What you are asked to do:
Where the word "scatter" occurs in a line of the listing below, copy that line.

^^^^^^^^

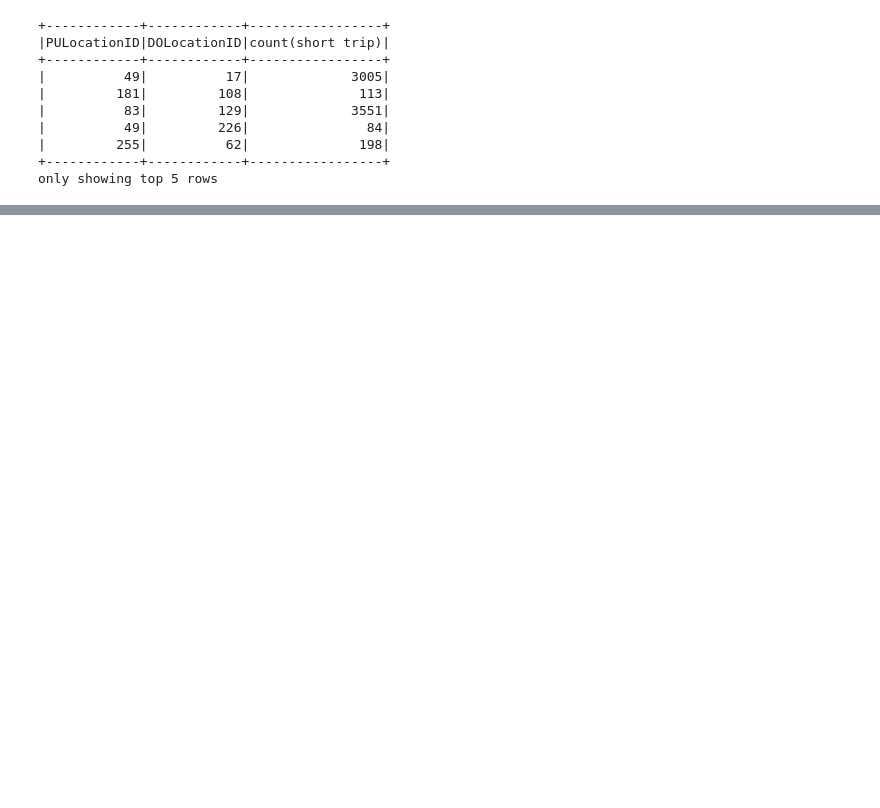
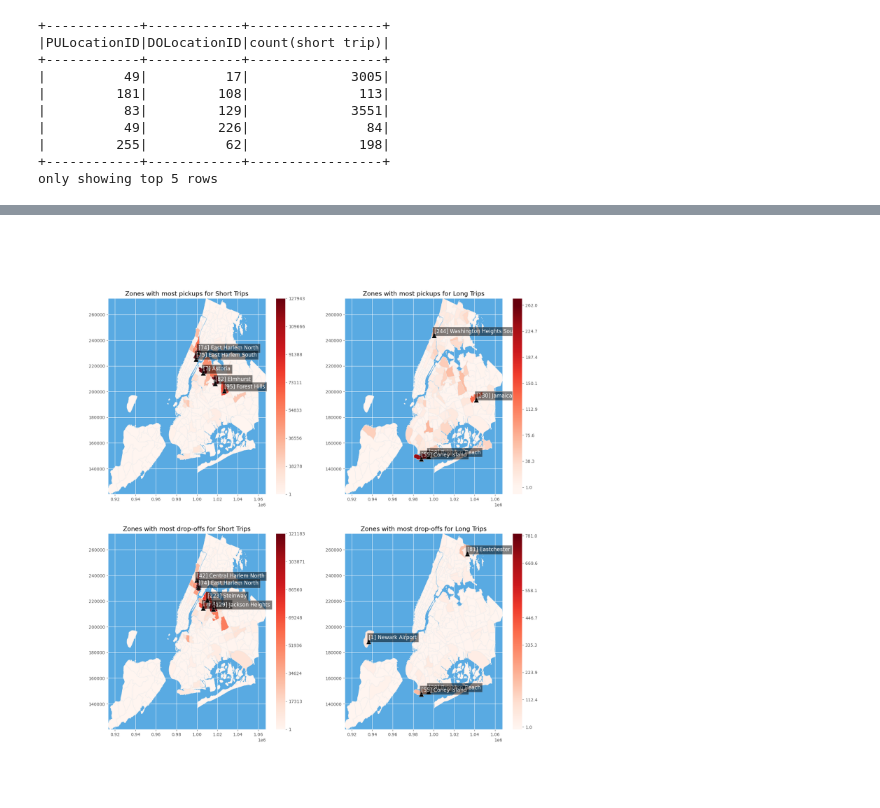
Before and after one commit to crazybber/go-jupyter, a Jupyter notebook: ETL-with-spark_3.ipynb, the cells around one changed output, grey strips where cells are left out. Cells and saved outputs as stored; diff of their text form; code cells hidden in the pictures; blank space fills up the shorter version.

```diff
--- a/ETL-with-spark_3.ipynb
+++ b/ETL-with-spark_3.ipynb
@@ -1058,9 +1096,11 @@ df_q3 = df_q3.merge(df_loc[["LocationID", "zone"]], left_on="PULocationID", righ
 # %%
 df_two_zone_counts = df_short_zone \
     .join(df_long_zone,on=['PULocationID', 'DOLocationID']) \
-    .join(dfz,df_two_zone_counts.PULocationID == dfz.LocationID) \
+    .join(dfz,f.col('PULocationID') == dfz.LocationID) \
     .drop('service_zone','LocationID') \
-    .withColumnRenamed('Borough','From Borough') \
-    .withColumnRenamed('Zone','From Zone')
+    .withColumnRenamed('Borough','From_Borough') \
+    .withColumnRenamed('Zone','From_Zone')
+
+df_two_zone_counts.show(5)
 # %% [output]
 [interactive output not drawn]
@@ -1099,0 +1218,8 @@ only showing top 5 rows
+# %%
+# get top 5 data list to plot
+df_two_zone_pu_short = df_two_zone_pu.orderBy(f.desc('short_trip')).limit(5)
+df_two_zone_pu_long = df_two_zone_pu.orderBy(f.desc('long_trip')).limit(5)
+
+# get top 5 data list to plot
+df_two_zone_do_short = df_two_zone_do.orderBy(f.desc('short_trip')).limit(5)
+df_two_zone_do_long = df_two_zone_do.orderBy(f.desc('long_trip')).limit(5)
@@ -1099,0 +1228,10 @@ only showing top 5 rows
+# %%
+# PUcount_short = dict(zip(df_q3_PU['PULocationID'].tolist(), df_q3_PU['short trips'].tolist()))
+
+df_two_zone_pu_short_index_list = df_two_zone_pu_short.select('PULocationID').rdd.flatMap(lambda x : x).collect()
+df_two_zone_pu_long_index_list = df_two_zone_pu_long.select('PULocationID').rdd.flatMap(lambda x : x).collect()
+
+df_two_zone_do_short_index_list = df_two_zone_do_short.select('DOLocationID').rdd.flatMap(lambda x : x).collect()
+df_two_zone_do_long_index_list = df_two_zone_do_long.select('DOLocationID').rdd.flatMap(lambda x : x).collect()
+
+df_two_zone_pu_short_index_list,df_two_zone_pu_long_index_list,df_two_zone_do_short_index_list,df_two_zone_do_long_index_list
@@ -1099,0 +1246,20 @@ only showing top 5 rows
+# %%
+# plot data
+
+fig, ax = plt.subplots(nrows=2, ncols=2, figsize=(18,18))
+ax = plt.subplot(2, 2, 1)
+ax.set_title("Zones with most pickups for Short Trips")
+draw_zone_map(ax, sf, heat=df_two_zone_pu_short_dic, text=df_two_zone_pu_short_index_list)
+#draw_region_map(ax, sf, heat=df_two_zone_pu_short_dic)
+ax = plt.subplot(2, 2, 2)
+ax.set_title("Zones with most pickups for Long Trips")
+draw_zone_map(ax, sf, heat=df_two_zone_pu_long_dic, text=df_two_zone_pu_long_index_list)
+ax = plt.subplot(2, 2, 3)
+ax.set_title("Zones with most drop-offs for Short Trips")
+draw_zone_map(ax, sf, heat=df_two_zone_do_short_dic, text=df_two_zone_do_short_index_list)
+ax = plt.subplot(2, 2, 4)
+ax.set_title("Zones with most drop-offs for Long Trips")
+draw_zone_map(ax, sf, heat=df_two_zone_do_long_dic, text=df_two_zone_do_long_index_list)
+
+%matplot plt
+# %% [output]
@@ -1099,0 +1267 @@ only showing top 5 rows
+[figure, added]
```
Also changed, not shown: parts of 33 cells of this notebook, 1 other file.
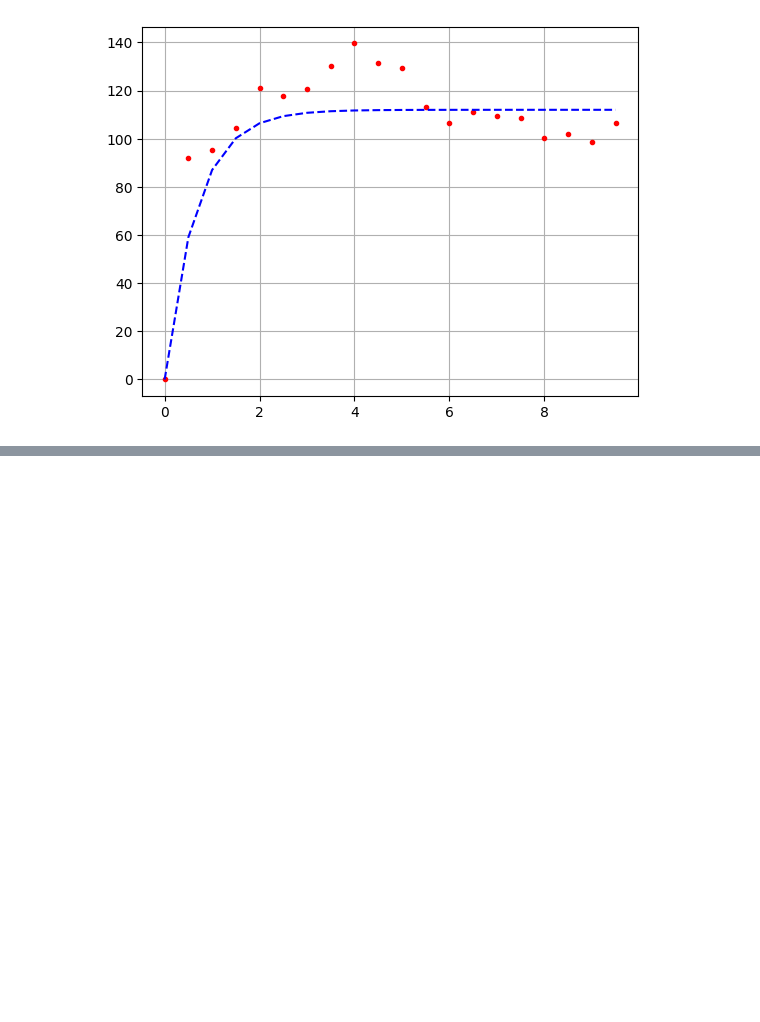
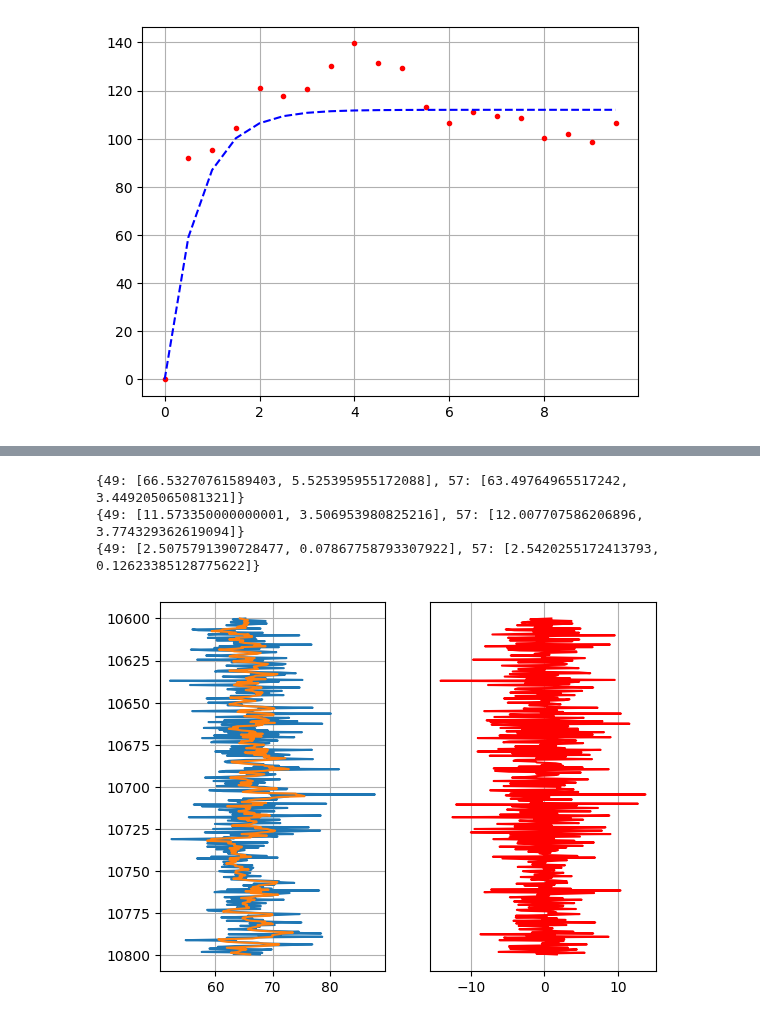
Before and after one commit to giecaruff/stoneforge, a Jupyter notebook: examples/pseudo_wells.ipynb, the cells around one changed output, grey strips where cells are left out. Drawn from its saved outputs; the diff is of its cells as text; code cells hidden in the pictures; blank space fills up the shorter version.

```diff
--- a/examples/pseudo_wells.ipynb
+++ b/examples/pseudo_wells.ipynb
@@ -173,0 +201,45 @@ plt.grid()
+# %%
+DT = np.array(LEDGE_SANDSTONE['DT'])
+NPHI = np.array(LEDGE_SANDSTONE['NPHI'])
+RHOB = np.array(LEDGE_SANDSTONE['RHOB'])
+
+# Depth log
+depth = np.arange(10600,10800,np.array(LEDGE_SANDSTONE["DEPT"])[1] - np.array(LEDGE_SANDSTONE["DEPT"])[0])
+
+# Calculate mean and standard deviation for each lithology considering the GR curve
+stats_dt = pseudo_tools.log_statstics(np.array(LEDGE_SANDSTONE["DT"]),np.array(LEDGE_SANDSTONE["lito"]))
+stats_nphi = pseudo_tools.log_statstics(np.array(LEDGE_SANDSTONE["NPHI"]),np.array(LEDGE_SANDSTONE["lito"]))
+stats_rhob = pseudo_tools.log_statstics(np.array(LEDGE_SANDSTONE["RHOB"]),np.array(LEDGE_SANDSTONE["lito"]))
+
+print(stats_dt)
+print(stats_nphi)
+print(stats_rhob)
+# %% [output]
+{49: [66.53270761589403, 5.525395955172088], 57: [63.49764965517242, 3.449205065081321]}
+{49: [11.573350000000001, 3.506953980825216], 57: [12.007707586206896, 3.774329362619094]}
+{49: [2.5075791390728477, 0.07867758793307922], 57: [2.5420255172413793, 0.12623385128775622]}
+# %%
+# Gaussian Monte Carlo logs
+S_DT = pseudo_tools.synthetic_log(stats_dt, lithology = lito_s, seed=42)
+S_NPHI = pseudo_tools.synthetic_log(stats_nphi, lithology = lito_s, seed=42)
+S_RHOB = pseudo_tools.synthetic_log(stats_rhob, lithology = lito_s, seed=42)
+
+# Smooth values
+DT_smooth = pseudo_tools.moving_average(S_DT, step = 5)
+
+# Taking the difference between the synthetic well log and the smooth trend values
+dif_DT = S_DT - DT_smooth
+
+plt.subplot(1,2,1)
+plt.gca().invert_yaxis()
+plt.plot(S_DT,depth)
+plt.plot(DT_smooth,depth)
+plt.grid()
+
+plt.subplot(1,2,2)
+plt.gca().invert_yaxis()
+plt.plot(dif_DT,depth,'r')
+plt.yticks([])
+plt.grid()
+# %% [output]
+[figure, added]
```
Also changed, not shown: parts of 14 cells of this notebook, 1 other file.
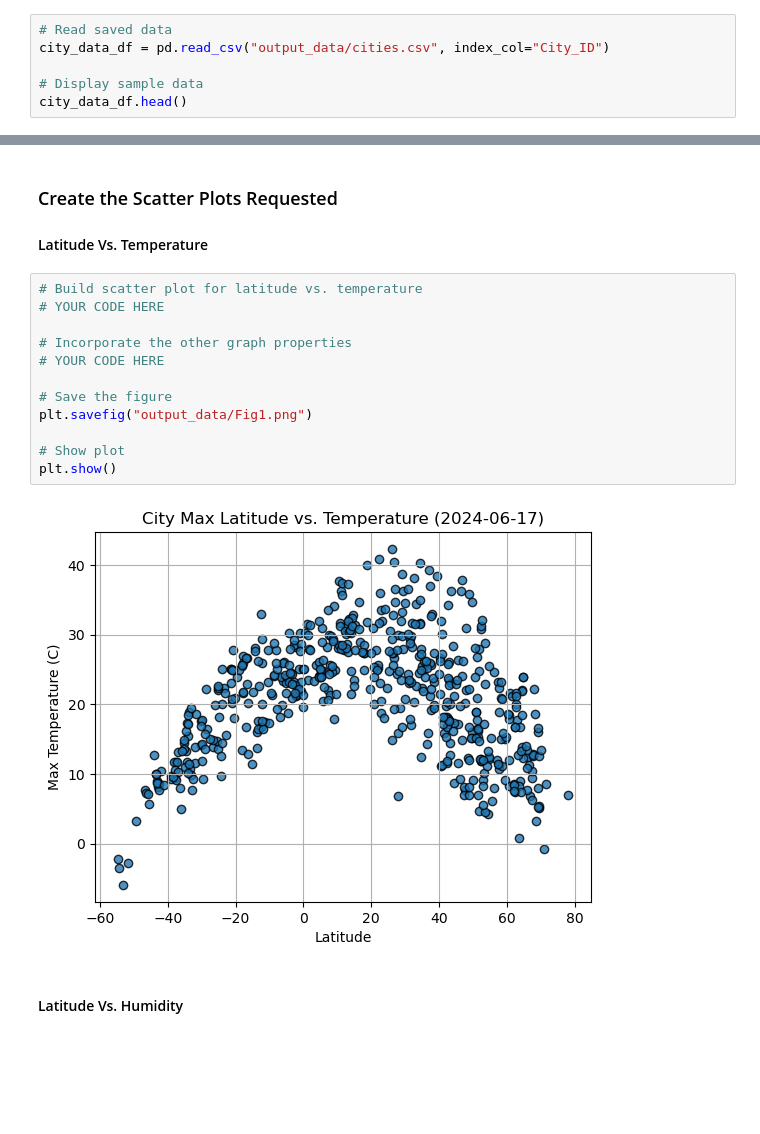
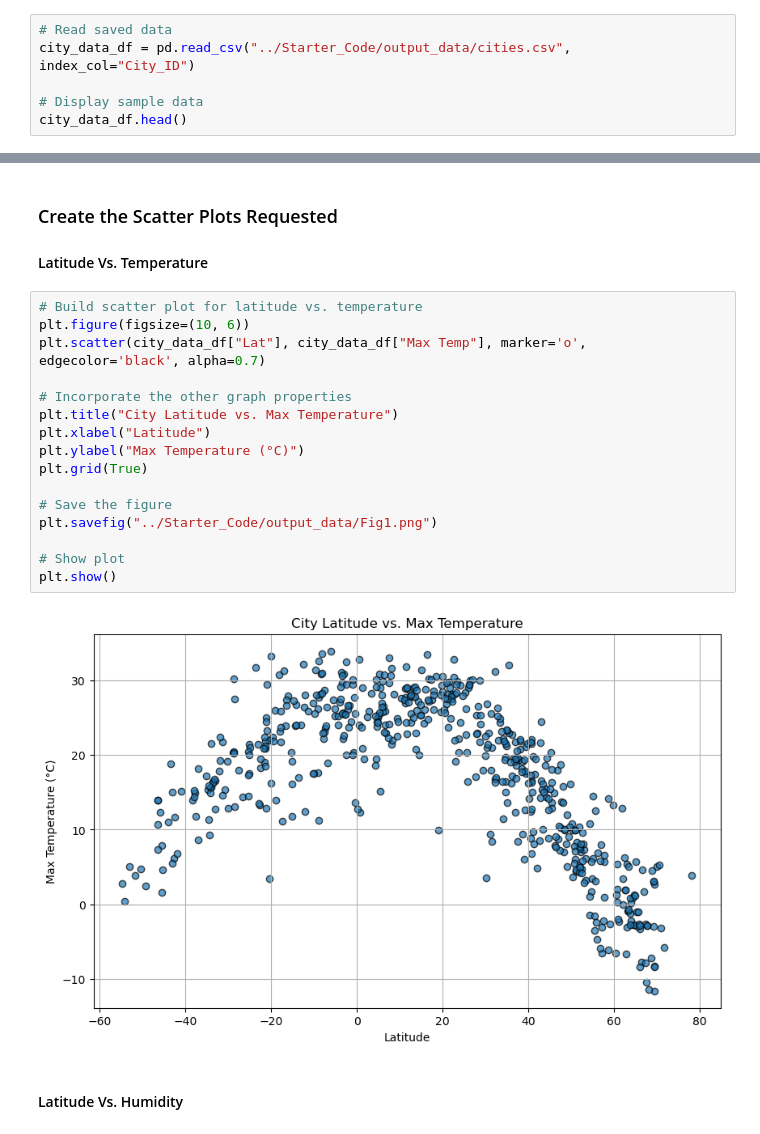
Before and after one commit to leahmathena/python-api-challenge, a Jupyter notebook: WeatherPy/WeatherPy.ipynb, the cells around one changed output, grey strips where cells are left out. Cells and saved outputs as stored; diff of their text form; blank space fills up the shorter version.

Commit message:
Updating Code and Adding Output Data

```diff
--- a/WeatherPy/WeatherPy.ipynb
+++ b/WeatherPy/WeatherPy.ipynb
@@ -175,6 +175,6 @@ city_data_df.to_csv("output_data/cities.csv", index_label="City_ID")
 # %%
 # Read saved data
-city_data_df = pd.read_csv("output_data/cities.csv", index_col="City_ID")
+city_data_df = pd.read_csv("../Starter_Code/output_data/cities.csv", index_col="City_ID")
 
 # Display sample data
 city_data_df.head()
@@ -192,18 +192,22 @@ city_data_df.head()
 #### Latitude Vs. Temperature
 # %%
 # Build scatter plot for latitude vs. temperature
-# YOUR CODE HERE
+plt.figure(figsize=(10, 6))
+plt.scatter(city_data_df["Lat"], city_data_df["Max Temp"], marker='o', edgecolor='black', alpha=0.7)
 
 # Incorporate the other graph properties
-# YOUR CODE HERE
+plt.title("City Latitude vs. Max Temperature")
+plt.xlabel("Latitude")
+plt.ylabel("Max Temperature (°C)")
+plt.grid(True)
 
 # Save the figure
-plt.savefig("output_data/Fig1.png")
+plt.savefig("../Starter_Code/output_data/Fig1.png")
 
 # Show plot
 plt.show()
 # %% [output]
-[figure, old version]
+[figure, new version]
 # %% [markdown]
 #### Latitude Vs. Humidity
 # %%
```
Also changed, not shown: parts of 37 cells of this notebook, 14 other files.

^^^^^^^^

Solution:
 # Build scatter plot for latitude vs. temperature
+plt.scatter(city_data_df["Lat"], city_data_df["Max Temp"], marker='o', edgecolor='black', alpha=0.7)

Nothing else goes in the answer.